Skip to content

Connect with WHOI:

Crabs Swarm on the Seafloor When (from left) WHOI biologist Jesús Pineda, pilot Eli Temime, and WHOI researcher Victoria Starczak descended on Hannibal Seamount in the submersible Nadir, they were astonished to see a huge swarming throng of crabs on the seafloor. (Hanu Singh, Yogeh Girdhar, Jeff Anderson, WHOI)

Crabs Swarm on the Seafloor

Life turns up in curious places in the ocean


Expeditions to the tropics and Antarctica have turned up crab populations—for better or worse—in unexpected parts of the globe.

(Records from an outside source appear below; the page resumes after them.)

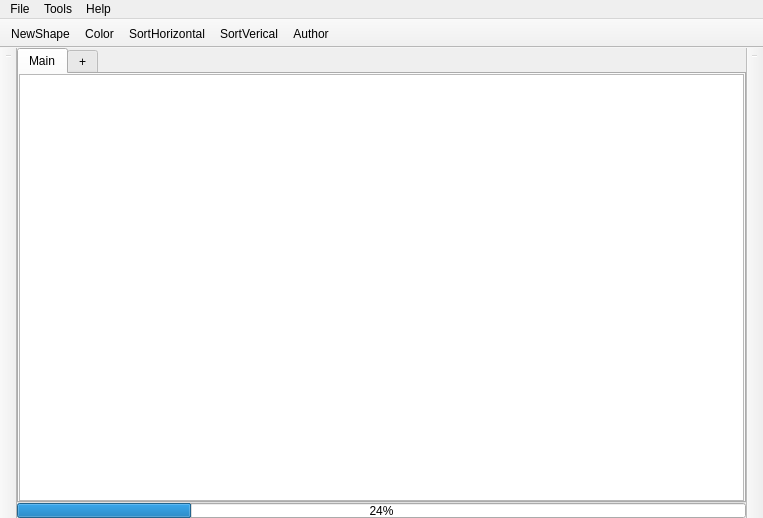
This is ui/leePicker.ui in leetdvn/LeePickerX as Qt 5 draws it before an edit. The edited form follows.
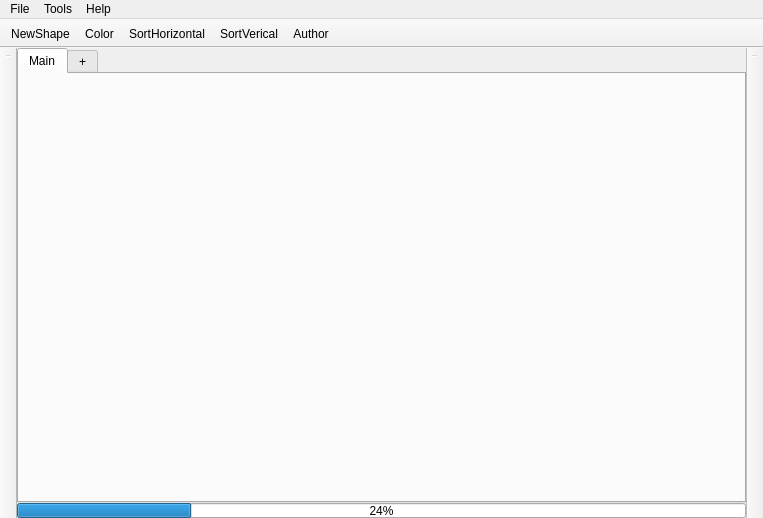
This is the edited form. Icons and pictures are not drawn.

What changed in the file:
```diff
--- a/ui/leePicker.ui
+++ b/ui/leePicker.ui
@@ -126,25 +126,6 @@
           <property name="spacing">
            <number>0</number>
           </property>
-          <item>
-           <widget class="QGraphicsView" name="PickerGraphicsViews">
-            <property name="mouseTracking">
-             <bool>true</bool>
-            </property>
-            <property name="tabletTracking">
-             <bool>true</bool>
-            </property>
-            <property name="verticalScrollBarPolicy">
-             <enum>Qt::ScrollBarPolicy::ScrollBarAlwaysOff</enum>
-            </property>
-            <property name="horizontalScrollBarPolicy">
-             <enum>Qt::ScrollBarPolicy::ScrollBarAlwaysOff</enum>
-            </property>
-            <property name="cacheMode">
-             <set>QGraphicsView::CacheModeFlag::CacheBackground</set>
-            </property>
-           </widget>
-          </item>
          </layout>
         </item>
        </layout>
```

At the Hannibal Bank Seamount, an 1,180-foot-high undersea mountain off Panana’s Pacific, a 2015 expedition led by Woods Hole Oceanographic Institution (WHOI) marine ecologist Jesús Pineda found mesmerizing swarms of red crabs on the seafloor—where the water has almost no oxygen. To investigate the Pleuroncodes planipes crab swarms, the research team used cameras mounted on an autonomous underwater vehicle called SeaBED, developed by WHOI engineer Hanumant Singh. DNA analyses of the Hannibal crabs revealed that they were the same species as crabs living off Baja California, where tuna and other big fish thrive. Hannibal Seamount is also an ecological “hot spot” where diverse marine life flourishes, and Pineda believes the crabs could be an important source of food that helps explain Hannibal’s abundant fish populations.

More than 5,000 miles away, another Singh-developed camera captured images of a different crab species—this one with potentially dire ecological impacts. Using the robotic Seasled camera, a team led by Florida Institute of Technology marine biologist Richard Aronson took the first photographs of breeding populations of king crabs on the continental slope west of the Antarctic Peninsula.

So far, cold water temperatures have kept the crabs from spreading onto the continental shelf, closer to shore. But climate change and warming ocean waters around Antarctica could allow these predatory crustaceans to expand their range. That could spell bad news for current shelf inhabitants, such as sea stars and other spiny-skinned echinoderms. “Because other creatures on the continental shelf have evolved without shell-crushing predators, if the crabs moved in, they could radically restructure the ecosystem,” Aronson said.

The Antarctic king crab study was funded by the National Science Foundation, the Swedish Polar Research Secretariat, and the Swedish Research Council, and included scientists from Florida Tech, the University of Alabama at Birmingham, WHOI, the University of Gothenburg in Sweden, and the University of Southampton in the U.K. Support for the Hannibal Bank crab study was provided by the Dalio Explore Fund. Research findings were published March 2016 in PeerJ by Jesús Pineda, Victoria Starczak, Annette F. Govindarajan, Yogesh Girdhar, Rusty C Holleman, James Churchill, Hanumant Singh, and David K. Ralston (WHOI); Walter Cho (Point Loma Nazarene University), and Héctor M. Guzman (Smithsonian Tropical Research Institute).

Featured Researchers